The 2013-14 NBA season was one that Victor Claver would like to put in the past. After playing in 49 games (even starting in 16) in the 2012-13 season, Claver struggled to find his spot in the rotation last season. Appearing in only 21 games, Claver logged a total of 186 minutes, averaging 2.2 points and 1.9 rebounds. The 6′ 9″ hybrid forward was left searching for why he fell out of favor.
There are a few reasons why Claver saw his minutes diminish. In 2012-13, the Trail Blazers were not a competitive team. They gave their young, undeveloped players more playing time to help them learn the game at a faster pace. Claver was one that benefited from the poor performing team. Entering last season, Claver must have hoped he would continue to get significant playing time. He had a great summer, capped off by his performance at EuroBasket 2013. His team lost their last 13 games of the season the previous year and were dubbed to be in the middle of another rebuilding process.
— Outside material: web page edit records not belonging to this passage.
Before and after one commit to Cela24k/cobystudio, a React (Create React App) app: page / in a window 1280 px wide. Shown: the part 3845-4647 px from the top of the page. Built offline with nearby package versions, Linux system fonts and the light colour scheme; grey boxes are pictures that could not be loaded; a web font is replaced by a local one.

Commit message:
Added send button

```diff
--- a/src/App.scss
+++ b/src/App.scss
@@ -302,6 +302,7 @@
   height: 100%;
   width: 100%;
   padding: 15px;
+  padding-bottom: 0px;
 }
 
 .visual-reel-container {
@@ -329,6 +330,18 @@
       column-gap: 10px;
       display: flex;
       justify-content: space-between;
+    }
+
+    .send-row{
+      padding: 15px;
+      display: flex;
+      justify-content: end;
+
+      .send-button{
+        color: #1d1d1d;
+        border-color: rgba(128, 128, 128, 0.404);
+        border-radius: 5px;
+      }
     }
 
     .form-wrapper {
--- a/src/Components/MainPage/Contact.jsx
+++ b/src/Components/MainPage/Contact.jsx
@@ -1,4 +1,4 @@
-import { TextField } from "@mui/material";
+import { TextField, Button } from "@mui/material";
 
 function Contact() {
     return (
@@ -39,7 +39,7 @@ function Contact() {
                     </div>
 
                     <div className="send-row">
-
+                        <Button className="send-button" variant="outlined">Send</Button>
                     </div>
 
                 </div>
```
But another full year of rebuilding wasn’t in the cards for the Trail Blazers.
The Trail Blazers’ successful season was great for the team and the city. They landed back in the playoffs and were one of the surprise teams in the league. Claver, however, did not benefit from the team’s new found success. He fell deeper and deeper in the depth chart and seemingly lost the eye of head coach Terry Stotts.
The addition of Thomas Robinson and Dorell Wright created another problem for Claver. Robinson is energetic and more athletic at the power forward position, and Wright is a better shooter and ball handler at the small forward position. As a hybrid forward, Claver was sent down a notch in both positions.
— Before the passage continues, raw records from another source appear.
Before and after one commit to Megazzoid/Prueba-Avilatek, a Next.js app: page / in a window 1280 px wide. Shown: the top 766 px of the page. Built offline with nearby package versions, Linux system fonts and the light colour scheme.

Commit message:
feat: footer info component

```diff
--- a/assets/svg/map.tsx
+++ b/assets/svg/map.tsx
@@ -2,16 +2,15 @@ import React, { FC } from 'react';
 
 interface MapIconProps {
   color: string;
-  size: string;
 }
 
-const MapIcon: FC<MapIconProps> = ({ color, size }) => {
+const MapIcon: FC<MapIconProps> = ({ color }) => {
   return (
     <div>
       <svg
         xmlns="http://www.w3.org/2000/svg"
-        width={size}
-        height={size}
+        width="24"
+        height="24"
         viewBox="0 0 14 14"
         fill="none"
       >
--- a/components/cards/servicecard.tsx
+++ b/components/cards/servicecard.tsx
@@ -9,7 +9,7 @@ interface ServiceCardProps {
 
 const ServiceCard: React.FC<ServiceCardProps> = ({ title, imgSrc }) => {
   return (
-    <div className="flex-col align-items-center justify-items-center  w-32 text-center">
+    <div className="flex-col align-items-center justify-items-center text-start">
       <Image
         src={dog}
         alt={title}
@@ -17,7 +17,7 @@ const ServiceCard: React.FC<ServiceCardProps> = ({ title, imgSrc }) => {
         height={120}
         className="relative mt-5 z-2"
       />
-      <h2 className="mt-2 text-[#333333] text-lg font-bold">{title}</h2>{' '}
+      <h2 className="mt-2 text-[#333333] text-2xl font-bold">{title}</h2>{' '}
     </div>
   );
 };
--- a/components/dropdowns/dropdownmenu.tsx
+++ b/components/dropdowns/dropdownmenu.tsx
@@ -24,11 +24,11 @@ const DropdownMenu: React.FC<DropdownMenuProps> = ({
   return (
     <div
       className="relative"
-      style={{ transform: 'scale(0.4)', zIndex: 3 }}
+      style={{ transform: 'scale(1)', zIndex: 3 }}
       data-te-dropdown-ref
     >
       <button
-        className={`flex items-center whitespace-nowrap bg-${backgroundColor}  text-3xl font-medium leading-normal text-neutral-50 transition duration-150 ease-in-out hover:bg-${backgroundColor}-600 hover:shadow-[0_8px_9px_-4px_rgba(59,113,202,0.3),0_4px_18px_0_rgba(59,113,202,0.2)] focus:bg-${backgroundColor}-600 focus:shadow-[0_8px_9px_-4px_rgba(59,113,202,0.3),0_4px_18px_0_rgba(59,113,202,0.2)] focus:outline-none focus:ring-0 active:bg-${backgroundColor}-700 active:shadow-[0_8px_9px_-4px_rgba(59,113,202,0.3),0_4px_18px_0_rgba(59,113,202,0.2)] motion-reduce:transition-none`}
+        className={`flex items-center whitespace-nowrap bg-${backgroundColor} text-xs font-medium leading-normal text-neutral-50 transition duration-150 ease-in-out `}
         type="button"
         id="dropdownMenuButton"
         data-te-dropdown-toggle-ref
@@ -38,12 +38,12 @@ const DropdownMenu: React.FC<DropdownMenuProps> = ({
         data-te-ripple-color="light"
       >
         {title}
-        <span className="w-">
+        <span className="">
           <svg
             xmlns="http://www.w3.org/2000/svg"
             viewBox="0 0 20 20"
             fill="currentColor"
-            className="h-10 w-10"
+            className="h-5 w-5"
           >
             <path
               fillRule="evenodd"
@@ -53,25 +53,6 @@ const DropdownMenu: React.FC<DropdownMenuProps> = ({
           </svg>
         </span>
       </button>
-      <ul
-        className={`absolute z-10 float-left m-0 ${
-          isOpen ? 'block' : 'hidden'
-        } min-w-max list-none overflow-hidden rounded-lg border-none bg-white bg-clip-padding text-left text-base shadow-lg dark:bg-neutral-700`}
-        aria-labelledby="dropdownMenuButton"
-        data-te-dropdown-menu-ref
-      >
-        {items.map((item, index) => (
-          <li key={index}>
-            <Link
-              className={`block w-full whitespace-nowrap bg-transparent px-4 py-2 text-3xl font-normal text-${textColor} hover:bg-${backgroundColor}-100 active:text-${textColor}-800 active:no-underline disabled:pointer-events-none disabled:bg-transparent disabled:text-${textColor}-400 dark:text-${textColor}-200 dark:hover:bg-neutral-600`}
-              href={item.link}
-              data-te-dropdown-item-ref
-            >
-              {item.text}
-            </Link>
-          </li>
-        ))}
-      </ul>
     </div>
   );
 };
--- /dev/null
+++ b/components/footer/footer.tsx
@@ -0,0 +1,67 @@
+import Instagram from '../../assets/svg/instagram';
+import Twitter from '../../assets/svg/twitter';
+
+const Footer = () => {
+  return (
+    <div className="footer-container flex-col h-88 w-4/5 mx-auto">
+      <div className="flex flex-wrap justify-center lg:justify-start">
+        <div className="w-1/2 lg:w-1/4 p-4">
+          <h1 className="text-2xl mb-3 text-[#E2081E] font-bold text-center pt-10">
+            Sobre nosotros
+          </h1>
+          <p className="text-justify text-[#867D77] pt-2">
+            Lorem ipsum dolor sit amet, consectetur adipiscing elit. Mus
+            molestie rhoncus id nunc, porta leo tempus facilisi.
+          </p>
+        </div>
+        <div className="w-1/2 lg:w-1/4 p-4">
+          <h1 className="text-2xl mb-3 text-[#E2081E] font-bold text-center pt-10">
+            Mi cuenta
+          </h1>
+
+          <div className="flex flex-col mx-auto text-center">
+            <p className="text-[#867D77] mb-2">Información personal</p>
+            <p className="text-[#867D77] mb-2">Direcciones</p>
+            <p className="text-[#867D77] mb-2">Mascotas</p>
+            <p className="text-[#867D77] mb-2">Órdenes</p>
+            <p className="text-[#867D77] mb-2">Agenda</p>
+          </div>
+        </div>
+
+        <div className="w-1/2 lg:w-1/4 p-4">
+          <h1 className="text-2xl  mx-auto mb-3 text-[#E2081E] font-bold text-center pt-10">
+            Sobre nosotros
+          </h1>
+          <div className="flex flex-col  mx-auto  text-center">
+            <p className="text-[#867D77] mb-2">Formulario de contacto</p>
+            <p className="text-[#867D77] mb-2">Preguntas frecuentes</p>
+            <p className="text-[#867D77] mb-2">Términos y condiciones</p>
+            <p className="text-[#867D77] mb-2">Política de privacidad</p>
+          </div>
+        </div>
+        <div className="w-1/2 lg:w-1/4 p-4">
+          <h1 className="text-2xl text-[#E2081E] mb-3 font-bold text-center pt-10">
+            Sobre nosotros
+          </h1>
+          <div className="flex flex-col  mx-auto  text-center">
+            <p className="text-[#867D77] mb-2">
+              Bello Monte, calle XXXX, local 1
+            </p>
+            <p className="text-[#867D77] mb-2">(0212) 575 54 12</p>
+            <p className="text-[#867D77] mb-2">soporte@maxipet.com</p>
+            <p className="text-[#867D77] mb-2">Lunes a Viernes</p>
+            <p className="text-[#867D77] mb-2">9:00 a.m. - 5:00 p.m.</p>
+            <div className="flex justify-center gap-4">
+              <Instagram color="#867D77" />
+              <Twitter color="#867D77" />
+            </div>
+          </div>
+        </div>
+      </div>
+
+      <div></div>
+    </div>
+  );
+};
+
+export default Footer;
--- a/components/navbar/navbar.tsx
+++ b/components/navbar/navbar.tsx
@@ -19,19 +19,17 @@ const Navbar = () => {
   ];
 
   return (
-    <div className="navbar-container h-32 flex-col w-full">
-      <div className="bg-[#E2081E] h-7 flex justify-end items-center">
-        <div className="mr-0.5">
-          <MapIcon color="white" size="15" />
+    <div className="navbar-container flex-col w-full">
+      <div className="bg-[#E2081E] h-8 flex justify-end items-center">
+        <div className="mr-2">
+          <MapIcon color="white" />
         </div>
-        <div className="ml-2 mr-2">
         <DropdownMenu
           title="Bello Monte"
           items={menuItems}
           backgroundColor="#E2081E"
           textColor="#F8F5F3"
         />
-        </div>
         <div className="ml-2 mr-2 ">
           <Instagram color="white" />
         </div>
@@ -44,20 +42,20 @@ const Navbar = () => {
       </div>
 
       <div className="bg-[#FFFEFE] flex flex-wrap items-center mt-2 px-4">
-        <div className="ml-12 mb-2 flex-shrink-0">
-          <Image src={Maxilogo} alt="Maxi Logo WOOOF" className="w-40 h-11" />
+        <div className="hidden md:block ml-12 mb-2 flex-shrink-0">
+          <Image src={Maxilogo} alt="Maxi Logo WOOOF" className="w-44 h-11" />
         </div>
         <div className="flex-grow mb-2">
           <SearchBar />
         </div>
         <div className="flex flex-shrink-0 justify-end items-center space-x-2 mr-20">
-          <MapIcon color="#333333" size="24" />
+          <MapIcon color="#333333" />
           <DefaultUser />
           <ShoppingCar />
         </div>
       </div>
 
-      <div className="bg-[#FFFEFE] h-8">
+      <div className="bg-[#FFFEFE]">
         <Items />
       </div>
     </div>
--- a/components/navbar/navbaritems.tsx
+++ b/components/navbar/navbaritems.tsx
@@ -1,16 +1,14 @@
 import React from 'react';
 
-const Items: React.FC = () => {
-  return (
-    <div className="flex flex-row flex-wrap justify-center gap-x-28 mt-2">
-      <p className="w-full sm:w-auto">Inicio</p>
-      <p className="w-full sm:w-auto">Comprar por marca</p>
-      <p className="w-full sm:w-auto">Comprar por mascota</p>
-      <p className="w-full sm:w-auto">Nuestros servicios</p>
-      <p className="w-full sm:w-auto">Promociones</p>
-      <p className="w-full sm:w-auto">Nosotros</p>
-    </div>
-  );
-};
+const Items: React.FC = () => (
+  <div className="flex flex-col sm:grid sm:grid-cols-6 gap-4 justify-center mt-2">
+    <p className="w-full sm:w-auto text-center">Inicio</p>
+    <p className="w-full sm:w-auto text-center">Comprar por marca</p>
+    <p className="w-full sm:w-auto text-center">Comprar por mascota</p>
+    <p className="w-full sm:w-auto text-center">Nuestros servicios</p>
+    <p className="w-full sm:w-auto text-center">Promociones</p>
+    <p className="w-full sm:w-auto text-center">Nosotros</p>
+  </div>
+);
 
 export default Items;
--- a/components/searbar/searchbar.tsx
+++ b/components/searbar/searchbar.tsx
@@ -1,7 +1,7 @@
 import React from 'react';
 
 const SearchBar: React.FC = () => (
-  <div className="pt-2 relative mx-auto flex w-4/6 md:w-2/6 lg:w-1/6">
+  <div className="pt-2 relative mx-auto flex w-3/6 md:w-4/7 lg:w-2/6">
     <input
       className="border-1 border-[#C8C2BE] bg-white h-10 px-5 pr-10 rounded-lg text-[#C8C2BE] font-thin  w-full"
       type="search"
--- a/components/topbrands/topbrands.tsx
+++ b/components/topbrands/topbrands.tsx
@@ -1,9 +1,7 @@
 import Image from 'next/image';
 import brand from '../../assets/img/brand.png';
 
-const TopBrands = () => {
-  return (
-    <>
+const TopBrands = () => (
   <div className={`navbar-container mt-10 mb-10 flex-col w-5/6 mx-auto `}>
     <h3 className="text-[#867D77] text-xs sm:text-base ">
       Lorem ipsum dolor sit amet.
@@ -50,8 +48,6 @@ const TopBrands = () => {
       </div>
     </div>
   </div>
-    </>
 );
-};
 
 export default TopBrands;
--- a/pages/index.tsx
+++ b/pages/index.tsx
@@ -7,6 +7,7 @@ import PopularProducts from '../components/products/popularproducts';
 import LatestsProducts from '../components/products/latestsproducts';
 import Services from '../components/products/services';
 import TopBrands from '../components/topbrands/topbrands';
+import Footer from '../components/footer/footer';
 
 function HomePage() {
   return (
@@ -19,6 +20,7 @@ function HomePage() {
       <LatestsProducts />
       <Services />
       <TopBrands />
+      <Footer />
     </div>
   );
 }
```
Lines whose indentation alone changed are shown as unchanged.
Even though Claver spent most of last season in street clothes, off the active roster, his home country named him to their roster. With the 2014 FIBA World Cup set to start later this summer, the Spanish national team will lean on Claver to help back up Pau Gasol. Claver had a fantastic outing during EuroBasket 2013 last summer where he averaged 20.4 minutes over 11 games and contributed 6.1 points and 5.1 rebounds per game. Prior to the additions and successes Portland experienced in 2013-14, those numbers were supposed to thrust Claver into more playing time with the Trail Blazers.
Spain coach Juan Antonio Orenga believes in Claver’s game and will have him contribute to the national team. Orenga was quoted yesterday, saying:
“Last year (at the EuroBasket), he responded without playing many minutes (in Portland) and we know that he is healthy and eager to play well. I trust that he will do a repeat of last year, and he will have grown up as a player thanks to a lot of individual work done during the year”
I agree that Claver will probably have a decent outing at the 2014 FIBA World Cup. He will be among his fellow Spanish teammates and should see the floor. I’m not sure if Claver’s stint with the Trail Blazers is coming to a close, but I’d like to see him get one more chance. With their limited free agency moves, the Trail Blazers will rely on their roster from last year. Claver’s best off-season chance to prove that he deserves a spot in the regular rotation is to play exceptionally during the World Cup.